ICFTU OnLine, 9 November 1996

Brussels, October 29 (ICFTU OnLine): The decision by Mauritian Prime Minister Nuvin Ramgoolam to renege on his promise to increase workers' salaries is leading to growing discontent on the Indian Ocean Island, according to the Mauritius Labour Congress (MLC), the country's main trade union centre.

During his election campaign last year Mr Ramgoolan, then leader of the opposition Labour Party, had pledged to raise Mauritian salaries by 15%. But he soon went back on his word, claiming that Mauritius's economic situation and its public deficit did not permit a pay review. According to the MLC, an amount of 700 million Rupees (42 million dollars) was secretly transferred to the Bank of Mauritius to deliberately and artificially increase the budget deficit. Exposure of the transfer, three months ago, led to the resignation of the then Finance Minister.

Following a complaint by the trade unions, the civil arbitration tribunal, whose decisions are binding for both workers' representatives and management, recently ruled that public sector workers' wages should be increased this year by the equivalent of three annual increments. Yet the government is refusing to implement the decision and has maintained the wage-freeze.

According to the 68,000 strong MLC, the government's refusal to abide by the Tribunal's award is adding to an already tense situation and "industrial action has become inevitable".

Wages in Mauritius are traditionnally low and demands by trade unions to raise the minimum wage (approximately 400 dollars) have been largely ignored by successive governments since 1988. An unprecedented national strike that year brought the island's economy to a standstill with some 300,000 workers downing their tools.

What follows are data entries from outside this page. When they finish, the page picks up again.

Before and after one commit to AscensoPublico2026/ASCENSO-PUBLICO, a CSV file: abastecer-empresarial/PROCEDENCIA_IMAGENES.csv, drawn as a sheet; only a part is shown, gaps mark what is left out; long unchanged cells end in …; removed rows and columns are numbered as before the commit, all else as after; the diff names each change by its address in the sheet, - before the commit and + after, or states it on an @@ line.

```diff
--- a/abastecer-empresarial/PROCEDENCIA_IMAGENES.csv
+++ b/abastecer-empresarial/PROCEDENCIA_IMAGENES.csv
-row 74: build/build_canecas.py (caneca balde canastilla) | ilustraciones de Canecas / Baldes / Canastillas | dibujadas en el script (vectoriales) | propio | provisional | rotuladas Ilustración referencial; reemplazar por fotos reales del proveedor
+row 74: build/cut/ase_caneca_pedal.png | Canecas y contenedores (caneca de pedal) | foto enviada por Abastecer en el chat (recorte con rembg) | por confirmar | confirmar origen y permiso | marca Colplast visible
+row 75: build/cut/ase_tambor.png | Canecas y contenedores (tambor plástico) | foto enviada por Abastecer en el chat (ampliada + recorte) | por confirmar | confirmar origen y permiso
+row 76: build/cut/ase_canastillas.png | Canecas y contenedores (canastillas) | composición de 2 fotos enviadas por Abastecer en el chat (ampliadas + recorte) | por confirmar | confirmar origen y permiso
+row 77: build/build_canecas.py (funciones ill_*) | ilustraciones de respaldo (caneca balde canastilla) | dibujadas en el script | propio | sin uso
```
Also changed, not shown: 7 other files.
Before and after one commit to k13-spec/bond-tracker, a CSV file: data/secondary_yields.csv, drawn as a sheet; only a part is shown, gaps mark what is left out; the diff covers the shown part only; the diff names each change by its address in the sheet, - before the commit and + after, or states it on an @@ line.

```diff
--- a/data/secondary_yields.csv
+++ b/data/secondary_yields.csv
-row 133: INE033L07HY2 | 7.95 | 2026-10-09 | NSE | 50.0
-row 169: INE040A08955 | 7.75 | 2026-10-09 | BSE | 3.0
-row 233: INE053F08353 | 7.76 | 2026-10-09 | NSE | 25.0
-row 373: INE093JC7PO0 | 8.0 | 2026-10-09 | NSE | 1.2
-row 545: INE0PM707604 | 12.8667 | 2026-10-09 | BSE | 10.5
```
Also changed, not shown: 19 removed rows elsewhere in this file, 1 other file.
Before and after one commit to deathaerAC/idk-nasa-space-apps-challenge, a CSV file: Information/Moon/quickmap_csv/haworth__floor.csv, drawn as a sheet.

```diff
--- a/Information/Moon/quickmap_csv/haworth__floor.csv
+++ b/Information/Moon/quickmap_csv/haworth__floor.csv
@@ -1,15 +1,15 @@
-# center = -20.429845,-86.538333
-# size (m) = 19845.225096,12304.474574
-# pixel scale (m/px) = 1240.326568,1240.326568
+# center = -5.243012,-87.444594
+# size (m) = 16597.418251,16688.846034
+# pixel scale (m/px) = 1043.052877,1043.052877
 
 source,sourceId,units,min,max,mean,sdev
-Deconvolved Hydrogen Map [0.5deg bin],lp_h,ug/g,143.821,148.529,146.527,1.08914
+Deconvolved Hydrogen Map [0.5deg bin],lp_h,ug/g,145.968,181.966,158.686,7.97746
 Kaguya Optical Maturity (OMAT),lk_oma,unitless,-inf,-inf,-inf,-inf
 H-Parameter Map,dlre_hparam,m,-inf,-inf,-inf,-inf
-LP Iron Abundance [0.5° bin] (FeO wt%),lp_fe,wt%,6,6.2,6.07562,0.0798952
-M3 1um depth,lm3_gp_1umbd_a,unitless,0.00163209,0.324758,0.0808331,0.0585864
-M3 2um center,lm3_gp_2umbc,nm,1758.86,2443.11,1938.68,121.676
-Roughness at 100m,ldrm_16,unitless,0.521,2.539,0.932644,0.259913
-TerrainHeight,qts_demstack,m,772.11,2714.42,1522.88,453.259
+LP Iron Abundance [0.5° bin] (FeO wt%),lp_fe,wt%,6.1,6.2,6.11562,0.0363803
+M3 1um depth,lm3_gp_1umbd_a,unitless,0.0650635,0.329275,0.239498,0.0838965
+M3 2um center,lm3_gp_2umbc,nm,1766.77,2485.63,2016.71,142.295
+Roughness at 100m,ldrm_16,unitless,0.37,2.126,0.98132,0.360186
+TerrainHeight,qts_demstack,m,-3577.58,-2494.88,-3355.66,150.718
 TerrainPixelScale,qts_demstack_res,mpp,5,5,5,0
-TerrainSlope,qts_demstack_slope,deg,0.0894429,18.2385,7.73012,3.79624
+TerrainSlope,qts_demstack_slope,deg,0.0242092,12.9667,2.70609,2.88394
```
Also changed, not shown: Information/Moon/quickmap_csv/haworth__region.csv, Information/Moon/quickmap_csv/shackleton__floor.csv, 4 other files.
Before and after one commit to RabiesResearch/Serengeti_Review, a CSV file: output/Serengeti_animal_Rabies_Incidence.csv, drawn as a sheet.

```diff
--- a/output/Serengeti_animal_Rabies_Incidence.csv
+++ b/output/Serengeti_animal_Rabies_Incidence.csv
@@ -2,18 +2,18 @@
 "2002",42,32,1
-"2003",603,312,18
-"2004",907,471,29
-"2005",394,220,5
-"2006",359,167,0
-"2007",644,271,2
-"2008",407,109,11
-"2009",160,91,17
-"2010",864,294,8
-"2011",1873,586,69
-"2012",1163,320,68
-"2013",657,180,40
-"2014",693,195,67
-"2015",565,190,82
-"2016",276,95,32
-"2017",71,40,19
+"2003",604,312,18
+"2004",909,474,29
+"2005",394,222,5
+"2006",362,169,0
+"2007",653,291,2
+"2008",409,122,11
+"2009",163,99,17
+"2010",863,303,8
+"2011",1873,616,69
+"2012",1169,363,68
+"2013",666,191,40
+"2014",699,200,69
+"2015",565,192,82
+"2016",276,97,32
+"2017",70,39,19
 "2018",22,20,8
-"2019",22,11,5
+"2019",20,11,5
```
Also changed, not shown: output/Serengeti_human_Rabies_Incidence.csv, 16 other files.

In a letter to Prime Minister Ramgoolam, the ICFTU urges the Mauritian government to respect the Arbitration Tribunal's judgment and to open talks with the trade union movement with a view to adopt economic policies, taking account of the social dimension.